Chronic otitis media (COM) is a chronic infection of the middle ear cavity. It is caused by an ongoing inflammatory response within the middle ear (with granulation), and is typically associated with unresolved and resistant bacterial infections.
There are many terminologies associated with chronic otitis media, which relate to different aetiologies:
Recurrent AOM is the most common cause of COM. Other associated risk factors include traumatic perforation of the TM, insertion of grommets, and craniofacial abnormalities.
Patients will present with a chronically discharging ear(for >6 weeks), in the absence of fever or otalgia. If fever or pain is present then other diagnoses should be considered, such as otitis externa, mastoiditis or intracranial involvement.
On examination, the tympanic membrane will be perforated (Fig. 2); it is important to note the location of the perforation due to the potential risk for cholesteatoma formation.

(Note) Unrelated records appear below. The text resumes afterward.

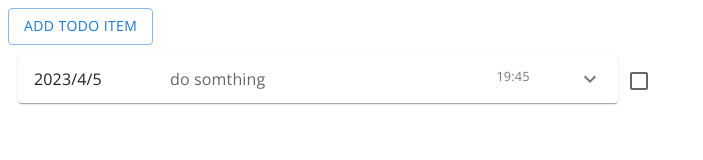
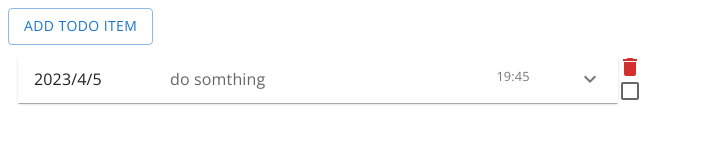
Before and after one commit to ciberdown/todo-with-typescript-and-redux, a React (Create React App) app: page / in a window 1280 px wide. Shown: the top 160 px of the page, without its empty margins (0-703 px from the left). Built offline with nearby package versions, Linux system fonts and the light colour scheme.

Commit message:
remove added

```diff
--- a/src/components/accordion.tsx
+++ b/src/components/accordion.tsx
@@ -8,7 +8,9 @@ import Checkbox from "@mui/material/Checkbox";
 import { useSelector } from "react-redux";
 import { Todo } from "./interfaces";
 import { useDispatch } from "react-redux";
-import { EditTodoCheckbox } from "../Redux/actions/todoActions";
+import { EditTodoCheckbox, RemoveTodo } from "../Redux/actions/todoActions";
+import DeleteIcon from "@mui/icons-material/Delete";
+
 const label = { inputProps: { "aria-label": "Checkbox demo" } };
 
 export const getThisTime = (): { date: string; time: string } => {
@@ -21,7 +23,6 @@ export const getThisTime = (): { date: string; time: string } => {
 export default function ControlledAccordions() {
   const dispatch = useDispatch();
   const state = useSelector((state: any) => state);
-  console.log(state);
   const [expanded, setExpanded] = React.useState<string | false>(false);
   const handleChange =
     (panel: string) => (event: React.SyntheticEvent, isExpanded: boolean) => {
@@ -31,22 +32,28 @@ export default function ControlledAccordions() {
     const checked: boolean = e.target.checked;
     dispatch(EditTodoCheckbox(id, checked));
   };
+  const deleteHandle = (id: number)=>{
+    dispatch(RemoveTodo(id));
+  }
   return (
     <div style={{ maxWidth: "600px", fontFamily: "Open Sans" }}>
       {state.Todo.todo_array.map((item: Todo) => (
         <div
           key={item.id}
           style={{
-            margin: '10px',
+            margin: "10px",
             display: "flex",
             alignItems: "start",
             fontFamily: "Open Sans",
           }}
         >
           <Accordion
-          sx={{minWidth:'600px'}}
-            expanded={expanded === "panel1"}
-            onChange={handleChange("panel1")}
+            sx={{
+              minWidth: "600px",
+              backgroundColor: item.checked ? "#b3e5fc" : "",
+            }}
+            expanded={expanded === item.id.toString()}
+            onChange={handleChange(item.id.toString())}
           >
             <AccordionSummary
               expandIcon={<ExpandMoreIcon />}
@@ -58,7 +65,6 @@ export default function ControlledAccordions() {
               >
                 {item.time.date}
               </Typography>
-
               <Typography
                 sx={{
                   color: "text.secondary",
@@ -86,12 +92,21 @@ export default function ControlledAccordions() {
               </Typography>
             </AccordionDetails>
           </Accordion>
-          <Checkbox
-            onChange={(e) => handleCheckbox(e, item.id)}
-            {...label}
-            sx={{ marginTop: "5px" }}
-          />
-          {item.checked === true && <p>done!</p>}
+          <div
+            style={{
+              display: "flex",
+              flexDirection: "column",
+              justifyContent: "center",
+              alignItems: "center",
+            }}
+          >
+            <DeleteIcon onClick={()=>deleteHandle(item.id)} sx={{cursor:'pointer'}} color="error" />
+            <Checkbox
+              onChange={(e) => handleCheckbox(e, item.id)}
+              {...label}
+              sx={{ margin: 0, padding: 0 }}
+            />
+          </div>
         </div>
       ))}
     </div>
```
Also changed, not shown: src/Redux/actions/todoActions.ts (line endings or trailing spaces).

Patients will often have a history of recurrent AOM, previous ear surgery or trauma to the ear.
It is important to test facial nerve function and document this clearly. Hearing loss can occur, which is nearly always conductive hearing loss, unless the disease is extensive
Audiograms and tympanometry should be performed, although this is not possible in a heavily discharging ear. Swabs can be useful in cases of treatment failure.
Whilst the diagnosis of COM is made clinically, any suspicion of cholesteatoma warrants a CT scan of the petrous temporal bone for further assessment.
The mainstay of treatment is aural toileting and topical antibiotic/steroid treatments until symptoms reduce or resolve. Any suspected cholesteatoma should be urgently investigated further.
Patients with symptoms lasting >6 weeks or those with large amounts of debris should be seen by an ENT specialist. The patient should be counselled on the importance of keeping the ear clean and dry.
Most TM perforations will heal spontaneously however large perforations may persist and referral for potential surgical management may be required.
Surgical treatment options are available but the success rate of surgical repair is dependent on the size and site of the perforation. The aim of closing a perforation is to relieve symptoms of persistent discharge and prevent recurrent infection.
Surgery can potentially improve hearing, although this will largely depend on the pre-operative state of the auditory apparatus. The main aim for surgery however is to obtain a dry ear. Surgical options include: